many years when the people of this country as a whole credited them with quite different motives, our enemies in their careful calculations have always built on a process of attrition, have always counted on a process of attrition—the waste of ships by mine and torpedo and other methods of the warfare of the weaker Power, by which the numbers and strength of our Fleet would be reduced to such a point that they would be able to steel their hearts and come out and fight. [Laughter.] Well, we have been at war for five or six weeks, and so far, though I would certainly not underrate the risks and hazards attendant on warlike operations and the vanity of all over-confidence, so far the attrition has been on their side and not on ours, and the losses which they have suffered have greatly exceeded any which we have at present sustained.
I have made careful inquiries as to the condition of our sailors afloat under the strain put on them by this continued watching and constant attention to their duty under warlike conditions, and I am glad to say that it is reported to me that the health of the Fleet has been much better since the declaration of war than it was in times of peace, that the percentage of sickness and the character of the sickness have been more favourable, that there is no reason why we should not keep up the same process of naval freedom and of the same exercise of sea power as that on which we have lived and are living for what is almost an indefinite period. [Cheers.] By one of those dispensations of Providence which appeal so strongly to the German Emperor, the nose of the bulldog has been slanted backwards, so that he can breathe with comfort without letting go. If we have been successful in maintaining naval control thus far in the struggle, there are also sound reasons for believing as it progresses the chances in our favour will not diminish but increase.

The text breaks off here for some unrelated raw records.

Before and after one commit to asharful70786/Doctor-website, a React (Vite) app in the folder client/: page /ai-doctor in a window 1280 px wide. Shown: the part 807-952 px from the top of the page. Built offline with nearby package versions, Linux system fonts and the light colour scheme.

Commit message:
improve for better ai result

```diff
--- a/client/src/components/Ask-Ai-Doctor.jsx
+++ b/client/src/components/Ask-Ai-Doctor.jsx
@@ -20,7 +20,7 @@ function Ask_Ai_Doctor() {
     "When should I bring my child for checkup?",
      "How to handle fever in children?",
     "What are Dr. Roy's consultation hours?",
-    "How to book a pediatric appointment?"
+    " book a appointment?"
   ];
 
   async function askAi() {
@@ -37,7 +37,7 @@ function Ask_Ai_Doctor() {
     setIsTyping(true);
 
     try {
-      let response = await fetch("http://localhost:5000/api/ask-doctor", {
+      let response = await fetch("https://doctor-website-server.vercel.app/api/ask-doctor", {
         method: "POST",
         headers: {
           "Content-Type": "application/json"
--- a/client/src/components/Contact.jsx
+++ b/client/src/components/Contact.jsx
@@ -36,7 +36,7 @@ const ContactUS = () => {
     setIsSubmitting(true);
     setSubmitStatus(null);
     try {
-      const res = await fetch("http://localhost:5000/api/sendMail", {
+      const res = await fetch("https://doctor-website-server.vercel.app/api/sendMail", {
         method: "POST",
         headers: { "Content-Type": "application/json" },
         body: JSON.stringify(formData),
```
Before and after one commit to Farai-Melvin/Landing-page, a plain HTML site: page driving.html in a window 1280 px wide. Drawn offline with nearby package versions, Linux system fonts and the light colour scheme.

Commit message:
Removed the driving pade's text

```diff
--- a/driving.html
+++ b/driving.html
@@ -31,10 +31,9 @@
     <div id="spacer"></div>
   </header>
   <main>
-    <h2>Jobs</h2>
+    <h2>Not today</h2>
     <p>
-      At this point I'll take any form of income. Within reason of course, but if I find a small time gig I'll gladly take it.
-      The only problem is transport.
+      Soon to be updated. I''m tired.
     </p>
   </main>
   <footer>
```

In the next twelve months the number of great ships which will be completed for this country is more than double the number that will be completed for Germany and the number of cruisers three or four times as great. [Cheers.] Therefore I think I am on solid ground when I come here to-night and say that you may count upon the naval supremacy of this country being effectively maintained as against the German power or as long as you wish. [Cheers.]
And now we must look at the Army. [Cheers.] The Navy has been, under every Government and throughout all periods of modern history, the darling of the British nation.